‘The Law Commission of England and Wales is currently reviewing the property status of digital assets under English law. We look forward to their recommendations and we hope that they will address the urgent need to update succession law for the 21st century.’
The report was kindly sponsored by IQ-EQ.
You can download a copy of the report at https://www.step.org/research-reports/digital-assets-call-action.
Advice to families on how they can best plan for and manage their digital assets can be found at https://advisingfamilies.org/uk/wp-content/uploads/sites/2/2017/03/Digital_Assets_Public_Guide.pdf.
Notes to editors:
- STEP and the Microsoft-funded Cloud Legal Project at Queen Mary University of London collaborated on a joint research project into estate practitioner views on, and experiences with, digital assets
- The aim was to understand the extent to which practitioners deal with digital assets; the risks and challenges posed by digital assets to estate planning and administration; and the measures practitioners are taking to assist clients
- A survey sent to STEP members globally elicited more than 500 responses from a range of practitioners across the estate and wealth planning sectors
- A list of digital assets includes but is not limited to the below. Full advice can be found on the STEP website here.
- Financial information
- E-mail, contacts and calendar
- Social media accounts and data
- Personal and sentimental items like photos, videos and purchased media
- Digital items that may have a value, now or in the future
- Hardware that requires passwords or codes, eg phones, tablets
For more information on any of these issues, please contact Nick Reading or Caroline Merrell at Citigate Dewe Rogerson.
Nick Reading, Mobile 07702 718740, [email protected].
Caroline Merrell, Mobile 07852 210329, [email protected].
To arrange an interview with any of the report authors from Queen Mary University of London, please contact Laurence Leong, senior media relations officer, [email protected].
STEP is the global professional association for practitioners who specialise in family inheritance and succession planning. STEP works to improve public understanding of the issues families face in this area and promotes education and high professional standards among its members. STEP members help families plan for their futures, from drafting wills to issues surrounding international families, protection of the vulnerable, family businesses and philanthropic giving. Full STEP members, known as TEPs, are internationally recognised as experts in their field, with proven qualifications and experience.
About the Cloud Legal Project at Queen Mary University of London:

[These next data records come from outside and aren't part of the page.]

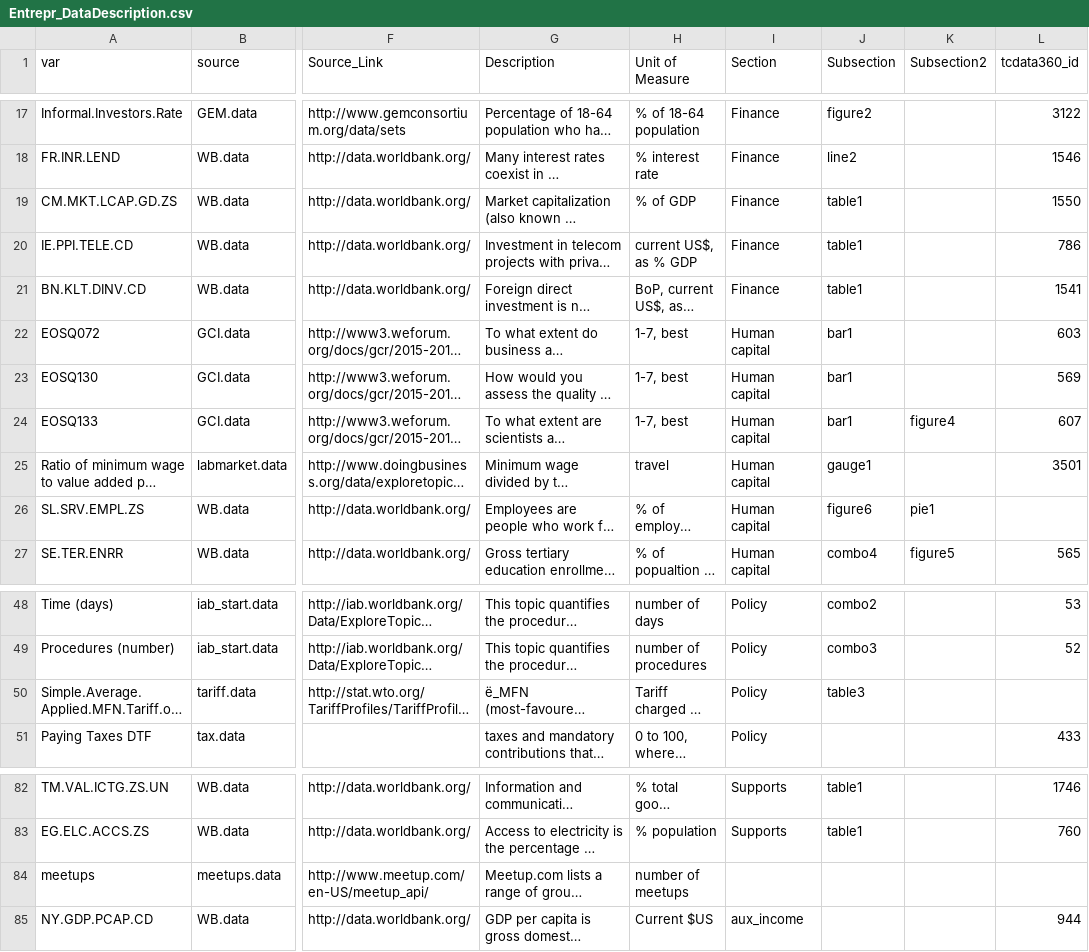
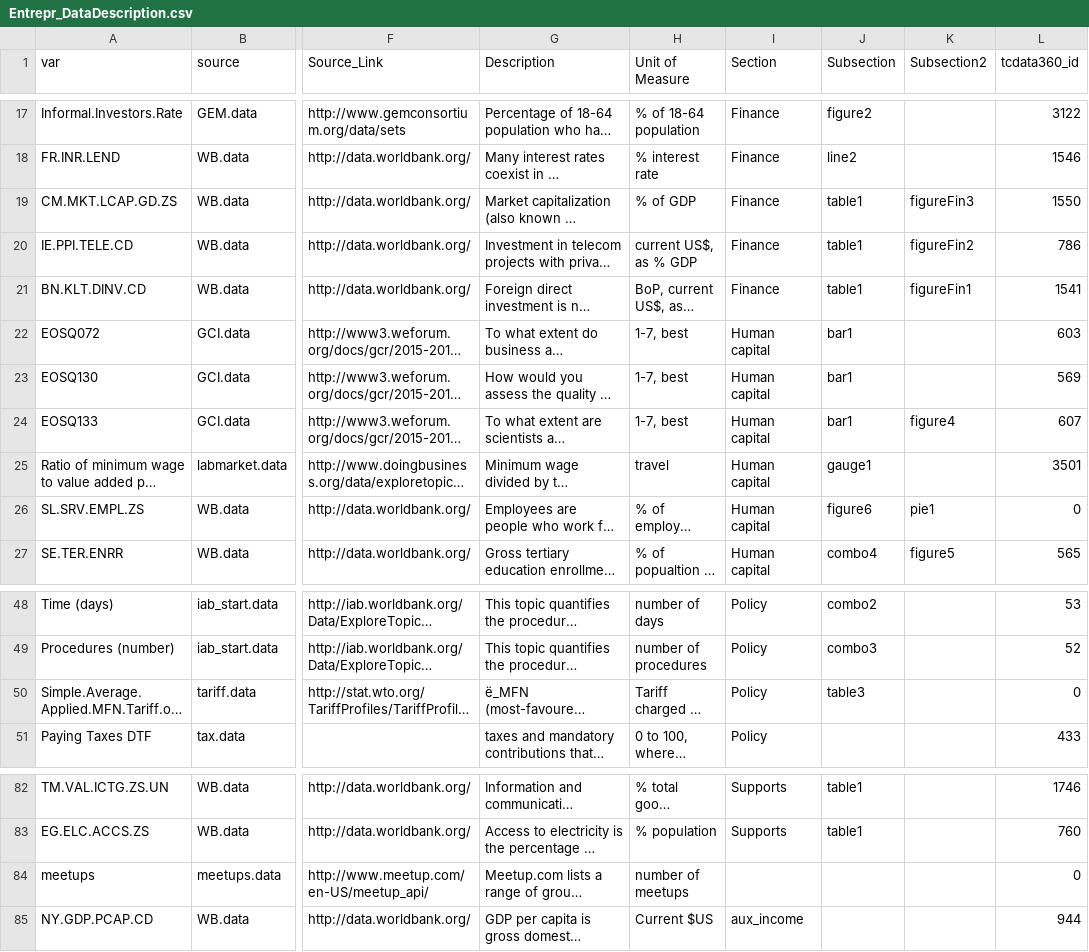
Before and after one commit to asRodelgo/ReportGenerators, a CSV file: Entrepr_DataDescription.csv, drawn as a sheet; only a part is shown, gaps mark what is left out; long unchanged cells end in …; the diff names each change by its address in the sheet, - before the commit and + after, or states it on an @@ line.

Commit message:
Finished adapting charts/tables to TCdata360 source. Added Employment in services sectors from Hernan's data as it's missing from TCdata360

```diff
--- a/Entrepr_DataDescription.csv
+++ b/Entrepr_DataDescription.csv
-K19 (Subsection2): (empty)
+K19 (Subsection2): figureFin3
-K20 (Subsection2): (empty)
+K20 (Subsection2): figureFin2
-K21 (Subsection2): (empty)
+K21 (Subsection2): figureFin1
-L26 (tcdata360_id): (empty)
+L26 (tcdata360_id): 0
-L50 (tcdata360_id): (empty)
+L50 (tcdata360_id): 0
-L84 (tcdata360_id): (empty)
+L84 (tcdata360_id): 0
```
Also changed, not shown: 26 other files.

Professor Christopher Millard and Dave Michels are members of the Cloud Legal Project (CLP) at Queen Mary University of London (see www.cloudlegal.ccls.qmul.ac.uk/). The CLP was launched in 2009 by members of the Centre for Commercial Law Studies (CCLS) at Queen Mary University of London, with generous financial support from Microsoft Corporation. Since 2014, the CLP has collaborated with the Department of Computer Science and Technology at the University of Cambridge, as part of the Microsoft Cloud Computing Research Centre (see www.mccrc.org).
Queen Mary University of London is a world-leading research-intensive university with over 25,000 students representing more than 160 nationalities.
A member of the prestigious Russell Group, we work across the humanities and social sciences, medicine and dentistry, and science and engineering, with inspirational teaching directly informed by our research.
In the most recent exercise that rated research in the UK, we were ranked fifth in the country for the proportion of research outputs that were world-leading or internationally excellent. We offer more than 240 degree programmes and our reputation for excellent teaching was rewarded with a silver in the 2017 Teaching Excellence Framework (TEF) awards.
Queen Mary’s history dates back to 1785, with the foundation of the London Hospital Medical College. Our history also encompasses the establishment of the People’s Palace in 1887, which brought accessible education, culture and recreation to the East End of London. We also have roots in Westfield College, one of the first colleges to provide higher education to women.